--- Assignment ---
Nothing but a number belongs in the answer: how many lines of the records below contain the string "Euclidean".

--- Supplied material ---
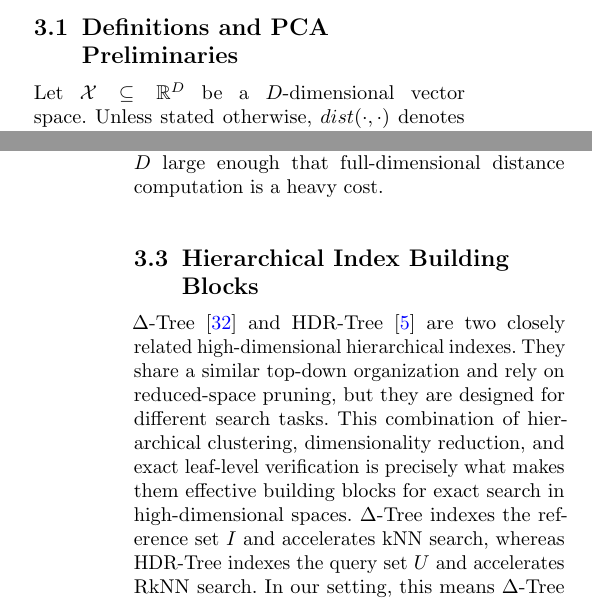
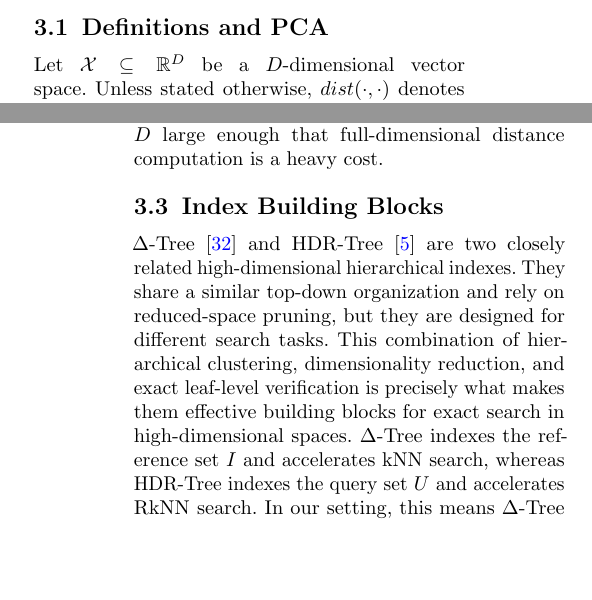
Before and after one commit to zgjgh/fullydynamickNN, a LaTeX paper (main.tex, which reads Sections/2. Background.tex): two parts of the columns of pages 4 and 5 of 30, joined at a grey line, cut so that both start at the same text, the shorter picture padded with empty space. Compiled offline with pdfLaTeX.

Commit message:
Shorten background subsection titles

```diff
--- a/Sections/2. Background.tex
+++ b/Sections/2. Background.tex
@@ -2,7 +2,7 @@
 
 This section formalizes the exact fully dynamic kNN join problem and reviews the two index structures that serve as the main building blocks of \dualtree.
 
-\subsection{Definitions and PCA Preliminaries}\label{sec:background-preliminaries}
+\subsection{Definitions and PCA}\label{sec:background-preliminaries}
 
 Let $\mathcal{X}\subseteq\mathbb{R}^D$ be a $D$-dimensional vector space. Unless stated otherwise, $dist(\cdot,\cdot)$ denotes Euclidean distance, i.e., the $\ell_2$ norm.
 
@@ -52,7 +52,7 @@ This monotonicity follows from Euclidean distance being a sum of nonnegative squ
 
 We study exact fully dynamic kNN join on high-dimensional data: exactly maintain $\knnjoin(U,I)$ efficiently as both $U$ and $I$ are updated, with $D$ large enough that full-dimensional distance computation is a heavy cost.
 
-\subsection{Hierarchical Index Building Blocks}\label{sec:index-building-blocks}
+\subsection{Index Building Blocks}\label{sec:index-building-blocks}
 
 \deltatree~\cite{cui2003contorting} and \hdrtree~\cite{yang2014continuous} are two closely related high-dimensional hierarchical indexes. They share a similar top-down organization and rely on reduced-space pruning, but they are designed for different search tasks. This combination of hierarchical clustering, dimensionality reduction, and exact leaf-level verification is precisely what makes them effective building blocks for exact search in high-dimensional spaces. \deltatree indexes the reference set $I$ and accelerates kNN search, whereas \hdrtree indexes the query set $U$ and accelerates RkNN search. In our setting, this means \deltatree supports the kNN computations needed to create or repair join rows, whereas \hdrtree supports the identification of affected queries when reference updates occur. We therefore describe their common structure first and then highlight their task-specific roles.
 
```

--- Result below ---
2